Following on from their companion piece With Burnout on the Rise, What Can Companies Do About It?, Dawn Klinghoffer and Katie Kirkpatrick-Husk PhD turn their attention to manager burnout. With more than 50% of managers experiencing burnout, this is a significant challenge that requires fixing. Dawn and Katie highlight some of the causes of manager burnout, the different ways it can be harmful and the impact of the three burnout dimensions of exhaustion, cynicism, and professional efficacy. The article also presents five ways to mitigate manager burnout: meaning, learning and career development, flexible work, psychological safety and support, and self-care.

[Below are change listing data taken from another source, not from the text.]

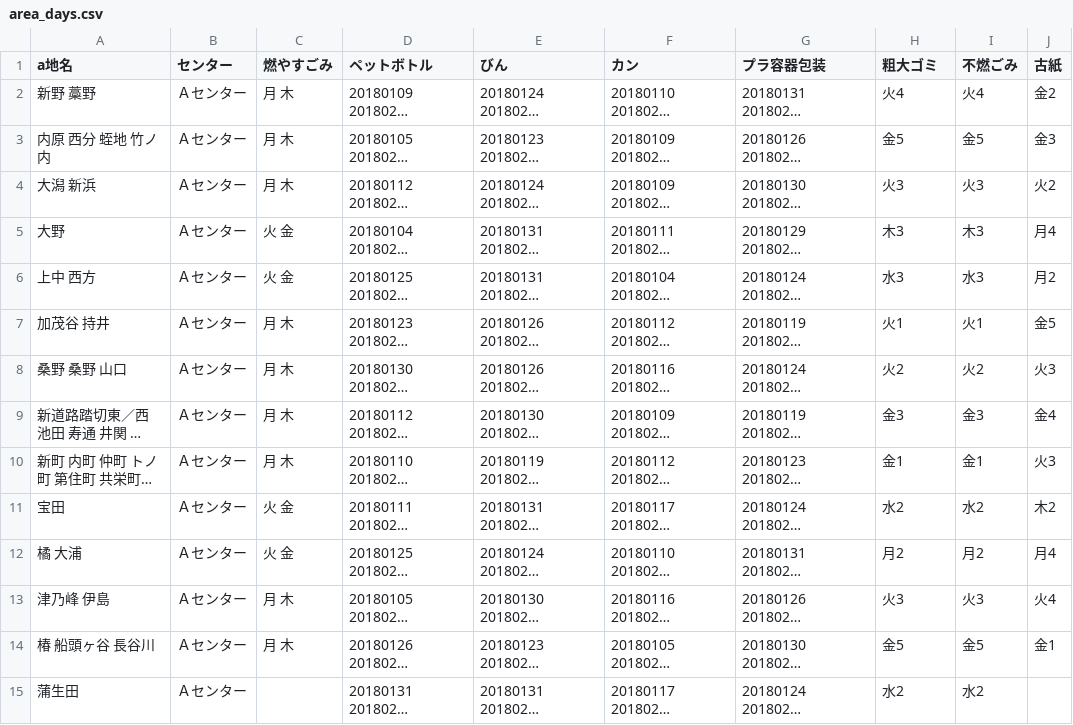
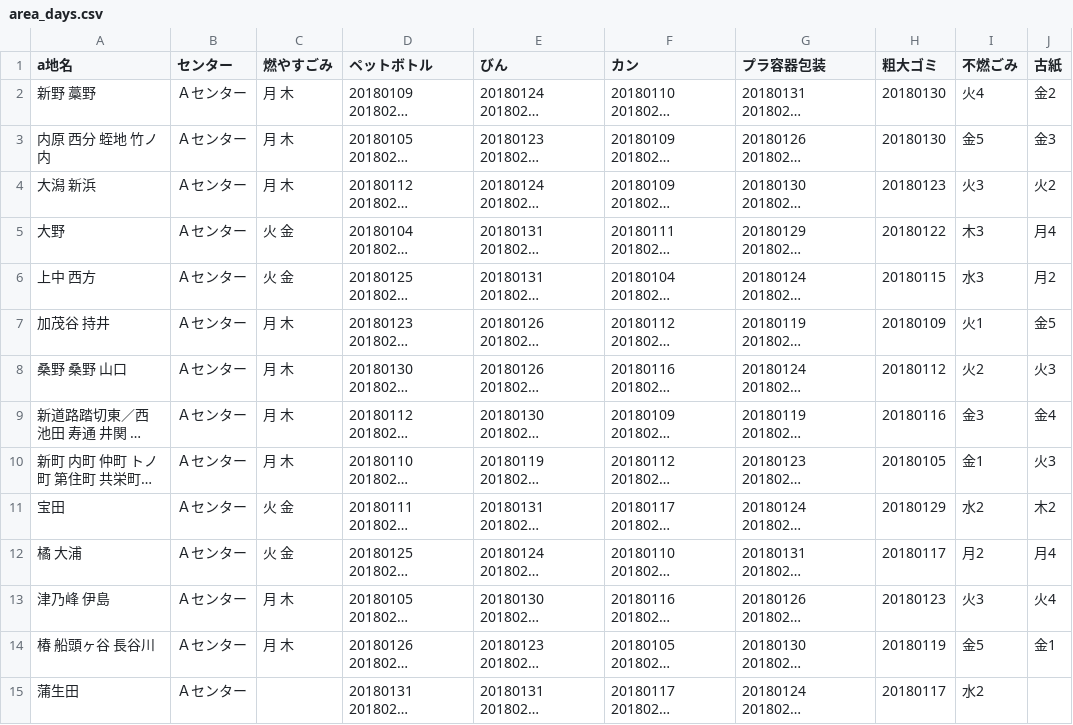
Before and after one commit to tokushima5374/ananshi, a CSV file: data/area_days.csv, drawn as a sheet; only a part is shown; long unchanged cells end in …; the diff covers the shown part only; the diff names each change by its address in the sheet, - before the commit and + after, or states it on an @@ line.

Commit message:
Update area_days.csv

```diff
--- a/data/area_days.csv
+++ b/data/area_days.csv
-H2 (粗大ゴミ): 火4
+H2 (粗大ゴミ): 20180130
-H3 (粗大ゴミ): 金5
+H3 (粗大ゴミ): 20180130
-H4 (粗大ゴミ): 火3
+H4 (粗大ゴミ): 20180123
-H5 (粗大ゴミ): 木3
+H5 (粗大ゴミ): 20180122
-H6 (粗大ゴミ): 水3
+H6 (粗大ゴミ): 20180115
-H7 (粗大ゴミ): 火1
+H7 (粗大ゴミ): 20180109
-H8 (粗大ゴミ): 火2
+H8 (粗大ゴミ): 20180112
-H9 (粗大ゴミ): 金3
+H9 (粗大ゴミ): 20180116
-H10 (粗大ゴミ): 金1
+H10 (粗大ゴミ): 20180105
-H11 (粗大ゴミ): 水2
+H11 (粗大ゴミ): 20180129
-H12 (粗大ゴミ): 月2
+H12 (粗大ゴミ): 20180117
-H13 (粗大ゴミ): 火3
+H13 (粗大ゴミ): 20180123
-H14 (粗大ゴミ): 金5
+H14 (粗大ゴミ): 20180119
-H15 (粗大ゴミ): 水2
+H15 (粗大ゴミ): 20180117
```
Also changed, not shown: 16 edited cells elsewhere in this file.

When a manager is experiencing all three dimensions (exhaustion, cynicism, and professional efficacy), they are 5.3 times more likely to leave the company compared to a manager experiencing none.



FROM MY DESK

Below is a selection of seven articles I penned or co-penned in 2023:




  • Four Elements to Building Data Literacy in HR at Scale - Data literacy is set to be the most in-demand skill in the workplace by 2030, with 85% of C-suite executives believing that being data-literate will be as important in the future as the ability to use a computer is today. This applies just as much for HR practitioners as it does to other business professionals. This article presents the key findings of research by Insight222 on four elements to building data literacy in HR at scale – plus links to access the full report.









52% of the companies we surveyed are using talent marketplaces and skills inference technologies to bring skills, learning, and careers together to create better mobility for employees and bridge talent gaps.


HR organisations that use AI well will have an advantage in the battle for talent. But to realise this potential, you will need to be well-managed and invest in governance.





READ PART 2

Part 2 of my 60 best people analytics and HR articles of 2023 will be published as part of this newsletter next week (on January 14).



THANK YOU

Thanks to all the authors and contributors featured here in Part 1, and also in Part 2 (available on January 14) as well as across the monthly collections from 2023 – see January, February, March, April, May, June, July, August, September, October, November and December - your passion, knowledge and expertise continues to inspire. Thanks also to my colleagues at Insight222, the guests and sponsors of the Digital HR Leaders Podcast in 2023 and the great many of you that share and engage with the content I share. It’s much appreciated. I wish you all well for a happy, healthy, and successful 2024.